Problem requirements:
Find the word "color" in the listing below. Copy every line that has it.
##### Input records #####
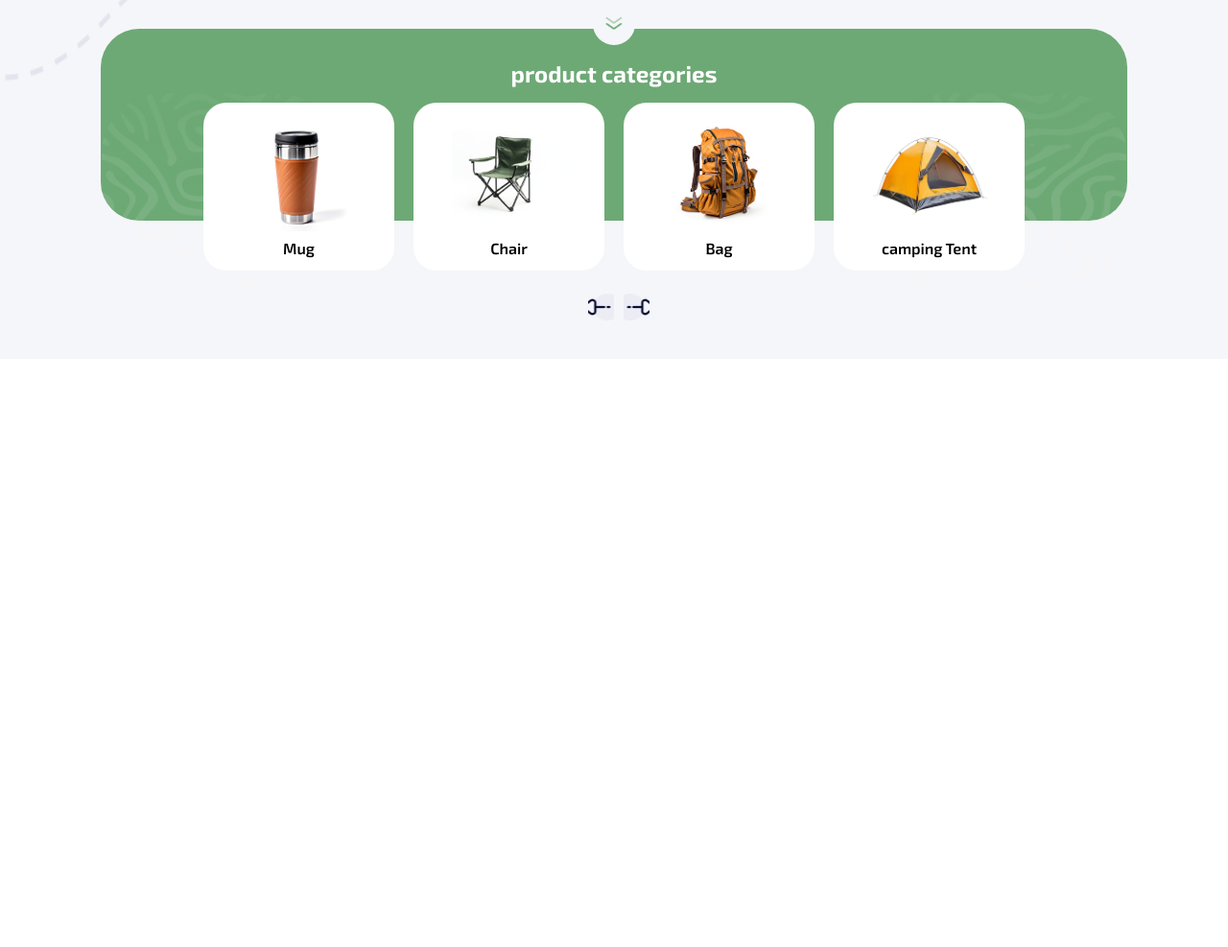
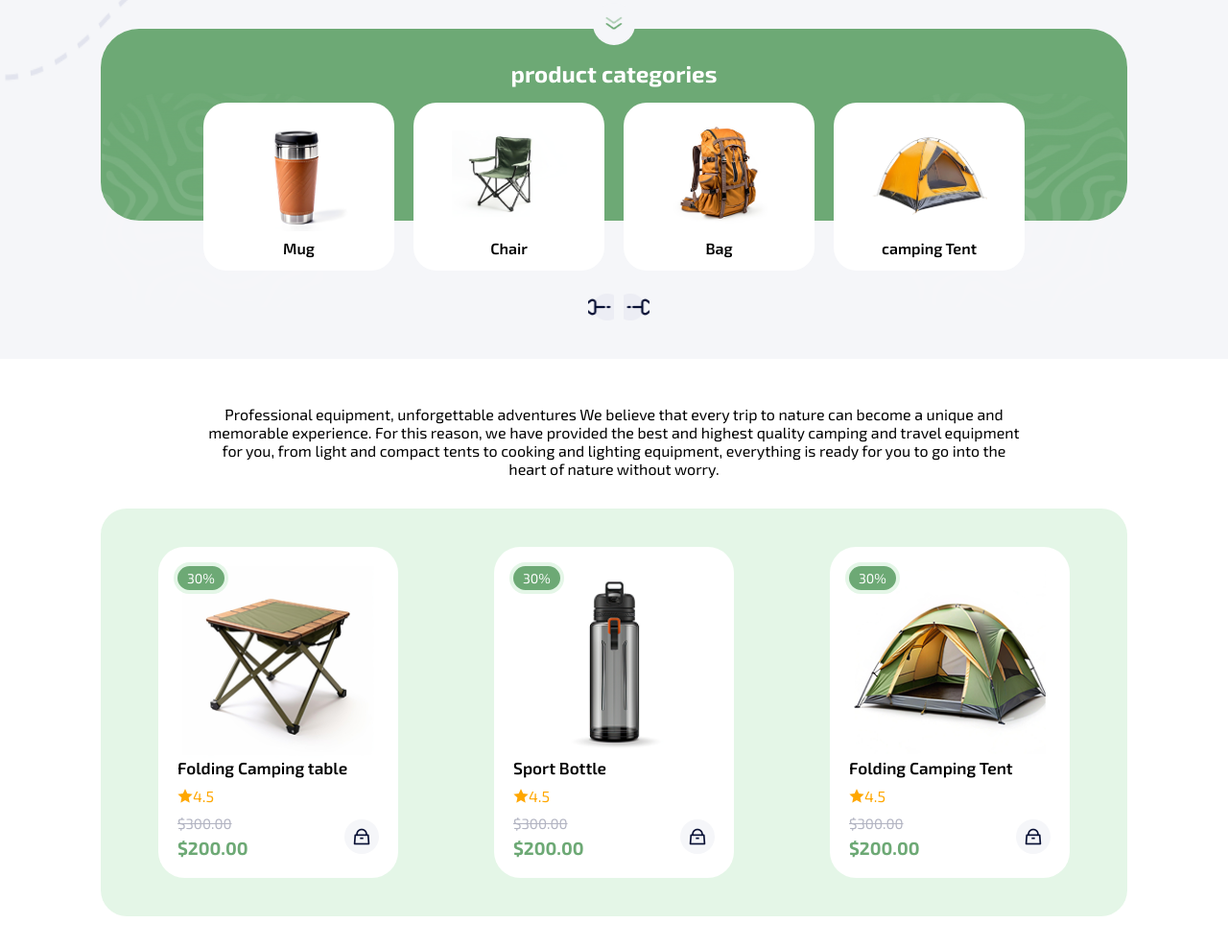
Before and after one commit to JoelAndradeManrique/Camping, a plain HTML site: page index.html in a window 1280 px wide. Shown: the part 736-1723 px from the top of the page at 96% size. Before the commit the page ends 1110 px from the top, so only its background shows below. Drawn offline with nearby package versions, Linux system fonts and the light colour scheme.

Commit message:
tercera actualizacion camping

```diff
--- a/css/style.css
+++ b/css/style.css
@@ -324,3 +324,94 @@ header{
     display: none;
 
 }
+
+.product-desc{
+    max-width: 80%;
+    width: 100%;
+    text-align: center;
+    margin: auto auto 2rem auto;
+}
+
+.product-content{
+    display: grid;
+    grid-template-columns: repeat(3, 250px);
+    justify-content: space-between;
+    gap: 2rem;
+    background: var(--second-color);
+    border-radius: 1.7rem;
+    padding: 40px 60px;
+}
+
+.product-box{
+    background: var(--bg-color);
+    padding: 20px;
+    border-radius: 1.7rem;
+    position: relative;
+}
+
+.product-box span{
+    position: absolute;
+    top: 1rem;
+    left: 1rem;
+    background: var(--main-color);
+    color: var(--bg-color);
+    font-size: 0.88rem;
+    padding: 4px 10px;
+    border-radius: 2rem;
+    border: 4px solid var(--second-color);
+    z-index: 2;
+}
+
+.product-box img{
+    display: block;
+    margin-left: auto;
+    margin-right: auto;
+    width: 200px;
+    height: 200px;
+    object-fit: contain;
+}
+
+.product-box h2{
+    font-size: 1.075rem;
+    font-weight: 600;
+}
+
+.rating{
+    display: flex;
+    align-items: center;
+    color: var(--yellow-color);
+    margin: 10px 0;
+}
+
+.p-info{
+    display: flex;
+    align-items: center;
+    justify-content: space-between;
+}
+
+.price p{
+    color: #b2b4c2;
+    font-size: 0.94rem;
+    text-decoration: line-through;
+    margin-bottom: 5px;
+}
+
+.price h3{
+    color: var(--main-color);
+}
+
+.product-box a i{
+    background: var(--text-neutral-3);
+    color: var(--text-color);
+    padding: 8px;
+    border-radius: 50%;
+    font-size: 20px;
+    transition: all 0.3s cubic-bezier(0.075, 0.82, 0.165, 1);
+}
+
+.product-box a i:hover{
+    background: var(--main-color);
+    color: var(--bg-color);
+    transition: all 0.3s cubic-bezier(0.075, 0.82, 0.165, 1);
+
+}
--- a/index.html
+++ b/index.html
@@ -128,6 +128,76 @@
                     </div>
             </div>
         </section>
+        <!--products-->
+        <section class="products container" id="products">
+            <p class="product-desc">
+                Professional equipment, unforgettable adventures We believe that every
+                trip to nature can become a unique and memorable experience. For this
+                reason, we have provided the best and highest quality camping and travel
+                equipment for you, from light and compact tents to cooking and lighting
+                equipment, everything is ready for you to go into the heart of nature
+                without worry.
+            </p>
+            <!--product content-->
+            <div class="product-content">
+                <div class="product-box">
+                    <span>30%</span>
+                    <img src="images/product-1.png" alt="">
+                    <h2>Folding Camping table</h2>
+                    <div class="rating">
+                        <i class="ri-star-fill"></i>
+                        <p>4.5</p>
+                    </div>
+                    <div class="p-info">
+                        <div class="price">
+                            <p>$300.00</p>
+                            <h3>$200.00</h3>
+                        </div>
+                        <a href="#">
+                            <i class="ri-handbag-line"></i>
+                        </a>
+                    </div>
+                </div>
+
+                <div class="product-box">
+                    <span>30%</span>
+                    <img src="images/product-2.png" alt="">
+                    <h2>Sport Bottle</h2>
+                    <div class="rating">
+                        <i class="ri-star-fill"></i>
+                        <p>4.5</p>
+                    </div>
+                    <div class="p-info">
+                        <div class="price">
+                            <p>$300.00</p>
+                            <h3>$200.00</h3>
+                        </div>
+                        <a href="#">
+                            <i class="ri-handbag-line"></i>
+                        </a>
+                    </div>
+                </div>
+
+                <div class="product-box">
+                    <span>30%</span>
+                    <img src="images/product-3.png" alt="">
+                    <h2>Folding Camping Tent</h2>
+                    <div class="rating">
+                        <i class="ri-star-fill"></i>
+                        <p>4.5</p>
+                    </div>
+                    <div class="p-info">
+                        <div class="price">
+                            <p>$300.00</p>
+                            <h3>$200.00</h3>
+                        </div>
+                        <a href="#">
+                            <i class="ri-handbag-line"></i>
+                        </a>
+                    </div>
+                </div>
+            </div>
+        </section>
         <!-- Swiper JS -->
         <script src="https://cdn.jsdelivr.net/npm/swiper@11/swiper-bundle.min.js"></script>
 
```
#####
Reply to the task:
+    background: var(--second-color);
+    background: var(--bg-color);
+    background: var(--main-color);
+    color: var(--bg-color);
+    border: 4px solid var(--second-color);
+    color: var(--yellow-color);
+    color: #b2b4c2;
+    color: var(--main-color);
+    color: var(--text-color);
+    background: var(--main-color);
+    color: var(--bg-color);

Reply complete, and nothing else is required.